━━ DATA LISTING
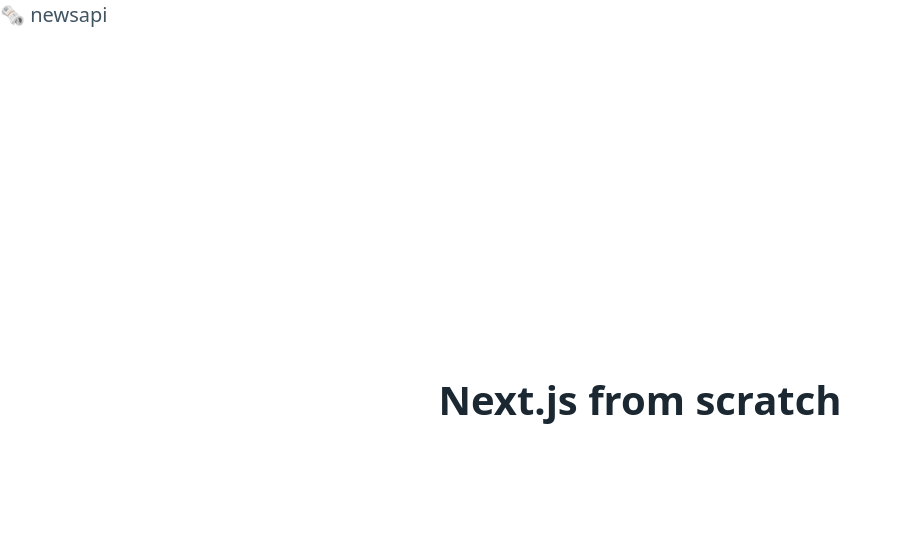
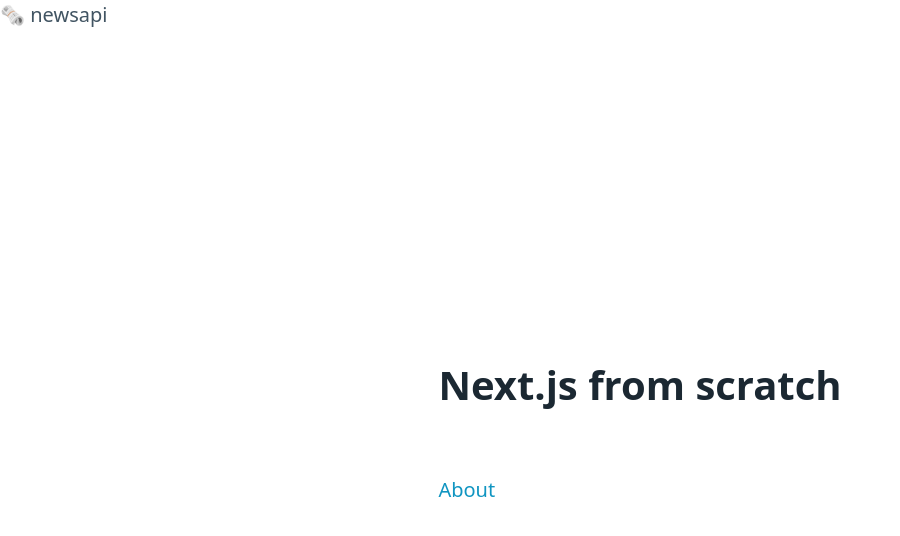
Before and after one commit to rparias/next-news-app, a Next.js app: page / in a window 1280 px wide. Shown: the top 536 px of the page, without its empty margins (0-900 px from the left). Built offline with nearby package versions, Linux system fonts and the light colour scheme.

Commit message:
creates 2 pages, one static and one dynamic

```diff
--- a/pages/index.js
+++ b/pages/index.js
@@ -1,10 +1,12 @@
 
+import Link from 'next/link'
 import styles from '../styles/Home.module.css'
 
 export default function Home() {
   return (
     <div className={styles.container}>
       <h1>Next.js from scratch</h1>
+      <Link href='/about'>About</Link>
     </div>
   )
 }
```
Also changed, not shown: pages/about.js (added, +8 -0 lines), pages/article/[id].js (added, +9 -0 lines).
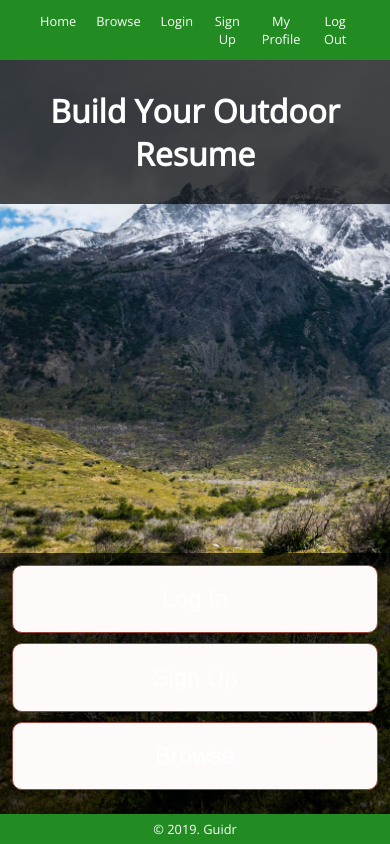
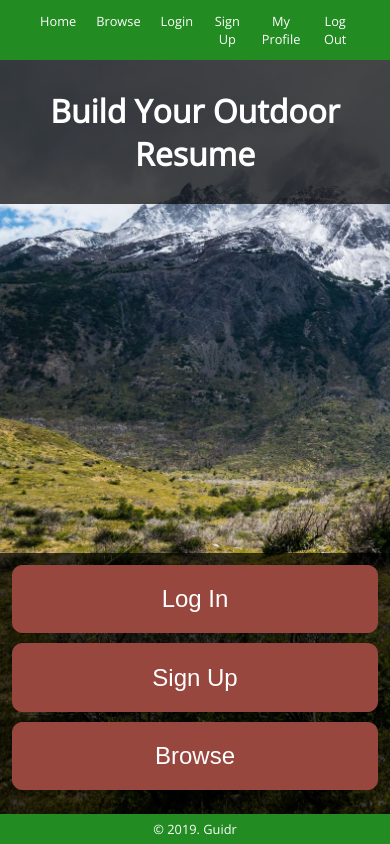
Before and after one commit to Build-Week-FT-Guidr/front-end, a React (Create React App) app in the folder guidr/: page / in a window 390 px wide. Built offline with nearby package versions, Linux system fonts and the light colour scheme; no server answers.

Commit message:
Removed background of snow color in buttons on home

```diff
--- a/guidr/src/sass/Home.scss
+++ b/guidr/src/sass/Home.scss
@@ -72,7 +72,6 @@
       button {
         margin: 0;
         margin-bottom: 10px;
-        background-color: snow;
       }
     }
   }
```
━━━━
=== ACTIVITY ===
Look over the material above and show each line where "guidr" appears.

=== WRITTEN RESPONSE ===
Before and after one commit to Build-Week-FT-Guidr/front-end, a React (Create React App) app in the folder guidr/: page / in a window 390 px wide. Built offline with nearby package versions, Linux system fonts and the light colour scheme; no server answers.
--- a/guidr/src/sass/Home.scss
+++ b/guidr/src/sass/Home.scss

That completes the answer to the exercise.